◆ RECORDS

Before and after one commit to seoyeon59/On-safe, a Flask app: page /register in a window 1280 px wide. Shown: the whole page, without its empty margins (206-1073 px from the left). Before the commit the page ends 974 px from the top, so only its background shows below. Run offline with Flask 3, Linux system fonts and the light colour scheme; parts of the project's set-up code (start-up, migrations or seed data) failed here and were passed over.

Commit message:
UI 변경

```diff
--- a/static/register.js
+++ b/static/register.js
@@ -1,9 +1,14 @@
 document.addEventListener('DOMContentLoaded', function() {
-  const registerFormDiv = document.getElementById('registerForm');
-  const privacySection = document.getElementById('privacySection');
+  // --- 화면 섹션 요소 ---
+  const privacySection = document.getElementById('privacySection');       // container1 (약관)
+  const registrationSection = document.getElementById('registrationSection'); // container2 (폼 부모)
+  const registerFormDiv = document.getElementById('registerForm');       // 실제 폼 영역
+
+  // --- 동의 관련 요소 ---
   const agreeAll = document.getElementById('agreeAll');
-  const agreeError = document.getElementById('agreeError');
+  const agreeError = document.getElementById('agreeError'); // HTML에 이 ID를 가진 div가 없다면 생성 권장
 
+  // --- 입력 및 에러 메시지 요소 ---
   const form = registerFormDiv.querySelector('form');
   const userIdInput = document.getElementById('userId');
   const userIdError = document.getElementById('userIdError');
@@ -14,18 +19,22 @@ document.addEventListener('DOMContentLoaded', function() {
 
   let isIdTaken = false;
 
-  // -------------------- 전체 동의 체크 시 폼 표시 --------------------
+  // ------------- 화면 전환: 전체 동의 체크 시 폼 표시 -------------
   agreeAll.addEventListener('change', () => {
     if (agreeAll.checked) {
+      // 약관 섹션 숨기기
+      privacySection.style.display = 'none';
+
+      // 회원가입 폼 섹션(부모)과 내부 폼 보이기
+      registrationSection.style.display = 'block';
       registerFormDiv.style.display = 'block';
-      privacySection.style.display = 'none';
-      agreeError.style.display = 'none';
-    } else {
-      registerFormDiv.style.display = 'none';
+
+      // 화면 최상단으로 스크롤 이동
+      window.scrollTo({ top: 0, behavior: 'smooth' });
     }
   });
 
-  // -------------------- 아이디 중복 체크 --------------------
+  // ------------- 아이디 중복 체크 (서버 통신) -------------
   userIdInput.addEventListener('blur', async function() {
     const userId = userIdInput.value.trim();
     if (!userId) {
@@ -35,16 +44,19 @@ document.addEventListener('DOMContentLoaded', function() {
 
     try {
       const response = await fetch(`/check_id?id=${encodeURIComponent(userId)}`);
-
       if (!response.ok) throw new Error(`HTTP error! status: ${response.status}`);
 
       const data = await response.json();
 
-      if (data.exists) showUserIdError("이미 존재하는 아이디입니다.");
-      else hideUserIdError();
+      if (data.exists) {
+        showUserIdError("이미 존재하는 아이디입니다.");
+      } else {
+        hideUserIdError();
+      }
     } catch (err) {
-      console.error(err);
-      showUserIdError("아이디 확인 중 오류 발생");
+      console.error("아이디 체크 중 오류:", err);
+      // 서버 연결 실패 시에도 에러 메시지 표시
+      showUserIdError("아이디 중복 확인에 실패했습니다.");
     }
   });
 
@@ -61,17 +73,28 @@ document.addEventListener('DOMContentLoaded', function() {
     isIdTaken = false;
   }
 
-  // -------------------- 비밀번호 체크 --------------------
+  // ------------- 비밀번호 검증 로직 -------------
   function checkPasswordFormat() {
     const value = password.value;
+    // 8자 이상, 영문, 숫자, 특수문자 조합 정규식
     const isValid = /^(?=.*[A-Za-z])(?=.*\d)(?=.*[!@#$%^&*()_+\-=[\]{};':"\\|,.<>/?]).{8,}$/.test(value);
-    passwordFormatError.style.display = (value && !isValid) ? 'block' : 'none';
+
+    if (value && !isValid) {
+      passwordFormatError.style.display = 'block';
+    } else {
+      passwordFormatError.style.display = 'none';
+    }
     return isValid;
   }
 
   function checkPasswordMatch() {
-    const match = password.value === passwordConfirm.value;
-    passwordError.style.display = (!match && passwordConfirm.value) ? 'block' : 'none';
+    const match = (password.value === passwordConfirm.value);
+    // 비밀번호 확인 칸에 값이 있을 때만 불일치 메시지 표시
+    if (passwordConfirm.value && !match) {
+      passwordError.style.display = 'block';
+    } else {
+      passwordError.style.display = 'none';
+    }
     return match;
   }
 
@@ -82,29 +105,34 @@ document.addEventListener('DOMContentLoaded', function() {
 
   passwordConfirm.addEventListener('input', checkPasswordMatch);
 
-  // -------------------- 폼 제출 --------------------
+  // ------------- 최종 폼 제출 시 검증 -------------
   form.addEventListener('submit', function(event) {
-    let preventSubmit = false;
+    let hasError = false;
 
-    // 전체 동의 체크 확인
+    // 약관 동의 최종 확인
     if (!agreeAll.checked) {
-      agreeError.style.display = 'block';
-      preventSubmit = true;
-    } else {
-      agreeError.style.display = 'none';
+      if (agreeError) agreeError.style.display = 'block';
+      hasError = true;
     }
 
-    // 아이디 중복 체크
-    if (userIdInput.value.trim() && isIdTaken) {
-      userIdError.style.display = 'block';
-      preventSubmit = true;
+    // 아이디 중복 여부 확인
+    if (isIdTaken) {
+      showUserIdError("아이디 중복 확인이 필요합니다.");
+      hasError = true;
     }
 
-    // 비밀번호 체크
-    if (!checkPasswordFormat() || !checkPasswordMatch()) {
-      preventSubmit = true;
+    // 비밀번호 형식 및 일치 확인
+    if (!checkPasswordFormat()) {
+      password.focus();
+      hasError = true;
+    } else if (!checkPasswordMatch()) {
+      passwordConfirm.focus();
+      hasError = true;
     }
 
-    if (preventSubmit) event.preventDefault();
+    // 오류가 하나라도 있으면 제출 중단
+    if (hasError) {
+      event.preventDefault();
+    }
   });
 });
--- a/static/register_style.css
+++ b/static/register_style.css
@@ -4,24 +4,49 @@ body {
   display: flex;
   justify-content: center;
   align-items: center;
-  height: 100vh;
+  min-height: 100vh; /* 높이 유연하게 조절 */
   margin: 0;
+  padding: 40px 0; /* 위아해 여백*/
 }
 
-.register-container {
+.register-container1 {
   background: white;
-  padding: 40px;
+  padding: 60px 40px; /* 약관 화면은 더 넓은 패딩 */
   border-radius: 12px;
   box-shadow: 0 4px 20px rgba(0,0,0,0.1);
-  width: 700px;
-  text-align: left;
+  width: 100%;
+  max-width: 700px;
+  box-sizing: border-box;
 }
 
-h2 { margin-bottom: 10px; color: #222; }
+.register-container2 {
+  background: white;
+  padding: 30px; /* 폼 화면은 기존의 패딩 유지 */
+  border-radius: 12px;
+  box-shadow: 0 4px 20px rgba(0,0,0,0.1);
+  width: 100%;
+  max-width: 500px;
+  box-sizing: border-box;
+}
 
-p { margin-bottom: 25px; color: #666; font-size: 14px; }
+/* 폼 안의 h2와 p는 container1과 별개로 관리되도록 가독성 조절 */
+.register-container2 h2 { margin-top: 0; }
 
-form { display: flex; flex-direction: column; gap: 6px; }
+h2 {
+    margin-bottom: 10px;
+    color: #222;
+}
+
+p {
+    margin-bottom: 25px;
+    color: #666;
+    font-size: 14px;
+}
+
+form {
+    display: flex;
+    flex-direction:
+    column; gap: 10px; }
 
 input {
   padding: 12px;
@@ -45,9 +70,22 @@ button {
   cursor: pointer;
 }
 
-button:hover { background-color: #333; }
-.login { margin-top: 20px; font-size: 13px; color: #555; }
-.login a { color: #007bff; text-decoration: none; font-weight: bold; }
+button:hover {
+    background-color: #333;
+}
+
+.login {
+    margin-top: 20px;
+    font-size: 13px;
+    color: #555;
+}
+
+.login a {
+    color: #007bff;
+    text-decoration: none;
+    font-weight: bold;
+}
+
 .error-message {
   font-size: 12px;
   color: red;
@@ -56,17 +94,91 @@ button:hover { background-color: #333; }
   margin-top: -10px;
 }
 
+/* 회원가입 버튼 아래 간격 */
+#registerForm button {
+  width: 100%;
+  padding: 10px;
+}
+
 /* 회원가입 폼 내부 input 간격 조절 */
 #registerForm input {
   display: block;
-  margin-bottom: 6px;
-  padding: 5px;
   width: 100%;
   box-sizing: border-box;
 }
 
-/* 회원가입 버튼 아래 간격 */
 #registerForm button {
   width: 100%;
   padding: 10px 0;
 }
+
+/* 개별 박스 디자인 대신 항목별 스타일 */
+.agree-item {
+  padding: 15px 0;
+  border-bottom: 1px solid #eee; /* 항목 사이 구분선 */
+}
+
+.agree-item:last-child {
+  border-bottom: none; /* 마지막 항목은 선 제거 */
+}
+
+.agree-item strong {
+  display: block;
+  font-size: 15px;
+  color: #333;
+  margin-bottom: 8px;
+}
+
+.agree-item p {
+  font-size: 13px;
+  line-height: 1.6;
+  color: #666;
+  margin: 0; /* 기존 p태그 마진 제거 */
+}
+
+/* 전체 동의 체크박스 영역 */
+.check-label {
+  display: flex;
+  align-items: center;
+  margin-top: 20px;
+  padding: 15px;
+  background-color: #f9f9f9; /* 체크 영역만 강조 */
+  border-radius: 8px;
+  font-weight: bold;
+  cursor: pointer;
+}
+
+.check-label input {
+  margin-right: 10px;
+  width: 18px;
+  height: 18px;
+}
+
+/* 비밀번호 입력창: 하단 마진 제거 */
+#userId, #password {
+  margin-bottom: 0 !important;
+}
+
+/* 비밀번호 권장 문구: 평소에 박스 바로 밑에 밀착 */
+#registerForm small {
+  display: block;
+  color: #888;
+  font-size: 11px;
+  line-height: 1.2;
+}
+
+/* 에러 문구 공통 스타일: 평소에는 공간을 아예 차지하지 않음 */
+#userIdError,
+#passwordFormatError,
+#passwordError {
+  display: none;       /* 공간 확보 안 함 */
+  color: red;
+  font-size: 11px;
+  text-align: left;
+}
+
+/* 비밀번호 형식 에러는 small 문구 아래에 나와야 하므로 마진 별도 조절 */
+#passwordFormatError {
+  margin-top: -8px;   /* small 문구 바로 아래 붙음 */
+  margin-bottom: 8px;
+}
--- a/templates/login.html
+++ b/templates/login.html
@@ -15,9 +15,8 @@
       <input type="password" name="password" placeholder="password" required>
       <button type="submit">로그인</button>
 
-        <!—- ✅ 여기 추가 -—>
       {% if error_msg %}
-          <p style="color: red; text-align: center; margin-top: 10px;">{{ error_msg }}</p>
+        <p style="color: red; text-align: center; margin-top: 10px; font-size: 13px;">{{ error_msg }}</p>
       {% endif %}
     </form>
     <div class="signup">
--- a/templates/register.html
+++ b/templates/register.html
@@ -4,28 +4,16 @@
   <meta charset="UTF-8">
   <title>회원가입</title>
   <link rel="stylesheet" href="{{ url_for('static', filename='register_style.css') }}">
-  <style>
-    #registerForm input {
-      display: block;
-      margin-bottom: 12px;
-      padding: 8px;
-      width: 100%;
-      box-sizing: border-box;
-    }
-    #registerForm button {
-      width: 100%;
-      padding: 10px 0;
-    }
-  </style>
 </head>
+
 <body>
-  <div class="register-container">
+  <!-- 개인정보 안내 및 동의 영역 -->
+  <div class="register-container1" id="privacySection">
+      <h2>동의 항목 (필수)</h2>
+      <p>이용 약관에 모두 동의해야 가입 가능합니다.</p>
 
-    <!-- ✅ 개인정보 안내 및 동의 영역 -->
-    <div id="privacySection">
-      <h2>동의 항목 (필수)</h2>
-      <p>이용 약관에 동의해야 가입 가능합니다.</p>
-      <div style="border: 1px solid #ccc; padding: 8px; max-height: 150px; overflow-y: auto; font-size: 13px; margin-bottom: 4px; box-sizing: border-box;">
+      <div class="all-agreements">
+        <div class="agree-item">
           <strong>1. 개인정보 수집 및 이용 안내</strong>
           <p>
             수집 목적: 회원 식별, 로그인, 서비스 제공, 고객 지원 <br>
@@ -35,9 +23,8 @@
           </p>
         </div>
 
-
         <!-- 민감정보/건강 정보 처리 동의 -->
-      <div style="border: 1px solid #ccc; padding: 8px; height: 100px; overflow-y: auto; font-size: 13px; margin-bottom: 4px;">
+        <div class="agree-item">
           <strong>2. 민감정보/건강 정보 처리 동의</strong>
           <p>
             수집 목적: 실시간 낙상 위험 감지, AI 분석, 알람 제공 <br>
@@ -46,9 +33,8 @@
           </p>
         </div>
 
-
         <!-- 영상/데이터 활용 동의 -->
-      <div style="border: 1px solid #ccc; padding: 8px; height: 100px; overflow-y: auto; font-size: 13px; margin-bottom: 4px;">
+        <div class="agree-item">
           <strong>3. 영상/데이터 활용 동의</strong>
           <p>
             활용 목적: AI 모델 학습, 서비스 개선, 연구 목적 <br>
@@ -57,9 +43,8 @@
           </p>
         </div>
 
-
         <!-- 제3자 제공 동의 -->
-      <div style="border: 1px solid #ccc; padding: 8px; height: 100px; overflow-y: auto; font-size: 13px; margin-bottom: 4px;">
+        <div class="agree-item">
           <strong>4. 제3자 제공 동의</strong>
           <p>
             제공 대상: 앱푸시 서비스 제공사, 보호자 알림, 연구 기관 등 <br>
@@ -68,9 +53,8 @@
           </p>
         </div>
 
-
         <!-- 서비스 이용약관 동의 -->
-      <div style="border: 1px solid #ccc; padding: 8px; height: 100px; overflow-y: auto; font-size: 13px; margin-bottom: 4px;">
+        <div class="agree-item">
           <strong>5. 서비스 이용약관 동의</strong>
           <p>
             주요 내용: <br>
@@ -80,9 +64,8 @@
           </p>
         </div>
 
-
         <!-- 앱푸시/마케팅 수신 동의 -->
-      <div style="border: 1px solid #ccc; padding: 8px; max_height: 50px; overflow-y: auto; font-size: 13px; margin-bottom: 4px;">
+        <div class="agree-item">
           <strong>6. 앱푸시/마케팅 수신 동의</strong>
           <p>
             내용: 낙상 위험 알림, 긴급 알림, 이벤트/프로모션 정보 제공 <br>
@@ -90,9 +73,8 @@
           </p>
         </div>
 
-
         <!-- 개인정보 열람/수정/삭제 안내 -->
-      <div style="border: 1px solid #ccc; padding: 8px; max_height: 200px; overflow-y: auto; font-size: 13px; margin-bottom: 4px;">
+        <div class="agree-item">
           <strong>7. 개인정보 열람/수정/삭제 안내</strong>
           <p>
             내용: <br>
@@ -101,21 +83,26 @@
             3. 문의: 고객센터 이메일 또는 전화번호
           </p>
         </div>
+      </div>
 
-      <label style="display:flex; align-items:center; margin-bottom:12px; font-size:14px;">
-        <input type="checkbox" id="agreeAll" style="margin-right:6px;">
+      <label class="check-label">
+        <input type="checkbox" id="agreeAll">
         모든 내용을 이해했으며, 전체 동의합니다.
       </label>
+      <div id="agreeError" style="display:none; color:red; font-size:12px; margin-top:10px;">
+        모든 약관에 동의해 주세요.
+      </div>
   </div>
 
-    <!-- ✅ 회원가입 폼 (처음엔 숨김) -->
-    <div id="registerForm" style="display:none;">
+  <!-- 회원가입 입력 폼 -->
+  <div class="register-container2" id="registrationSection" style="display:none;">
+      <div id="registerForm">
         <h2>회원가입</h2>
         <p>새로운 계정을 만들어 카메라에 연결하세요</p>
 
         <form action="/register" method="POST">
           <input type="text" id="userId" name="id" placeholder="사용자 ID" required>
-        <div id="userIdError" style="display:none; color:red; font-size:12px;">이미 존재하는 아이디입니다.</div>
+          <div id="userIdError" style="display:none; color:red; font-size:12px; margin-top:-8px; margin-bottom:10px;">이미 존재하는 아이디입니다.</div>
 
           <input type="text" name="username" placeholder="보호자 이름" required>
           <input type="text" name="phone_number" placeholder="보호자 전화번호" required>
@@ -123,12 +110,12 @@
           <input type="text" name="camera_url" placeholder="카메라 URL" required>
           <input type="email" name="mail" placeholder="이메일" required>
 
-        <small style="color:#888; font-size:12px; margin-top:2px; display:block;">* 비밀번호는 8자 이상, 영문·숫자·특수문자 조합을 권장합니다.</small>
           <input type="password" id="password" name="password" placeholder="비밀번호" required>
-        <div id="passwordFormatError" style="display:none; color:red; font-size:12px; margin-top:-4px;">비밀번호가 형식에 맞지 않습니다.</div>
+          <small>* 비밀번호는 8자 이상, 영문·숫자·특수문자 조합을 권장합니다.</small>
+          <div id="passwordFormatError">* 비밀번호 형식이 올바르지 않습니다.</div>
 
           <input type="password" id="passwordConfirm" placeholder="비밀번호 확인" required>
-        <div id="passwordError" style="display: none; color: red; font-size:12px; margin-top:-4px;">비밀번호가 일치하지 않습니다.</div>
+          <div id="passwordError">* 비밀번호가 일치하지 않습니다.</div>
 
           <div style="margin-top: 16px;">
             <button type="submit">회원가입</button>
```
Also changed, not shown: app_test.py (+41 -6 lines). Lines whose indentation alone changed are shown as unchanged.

◆ YOUR INSTRUCTIONS
When a line of the material holds the string "strong", copy that line.

◆ SOLVED EXERCISE
+.agree-item strong {
           <strong>1. 개인정보 수집 및 이용 안내</strong>
           <strong>2. 민감정보/건강 정보 처리 동의</strong>
           <strong>3. 영상/데이터 활용 동의</strong>
           <strong>4. 제3자 제공 동의</strong>
           <strong>5. 서비스 이용약관 동의</strong>
           <strong>6. 앱푸시/마케팅 수신 동의</strong>
           <strong>7. 개인정보 열람/수정/삭제 안내</strong>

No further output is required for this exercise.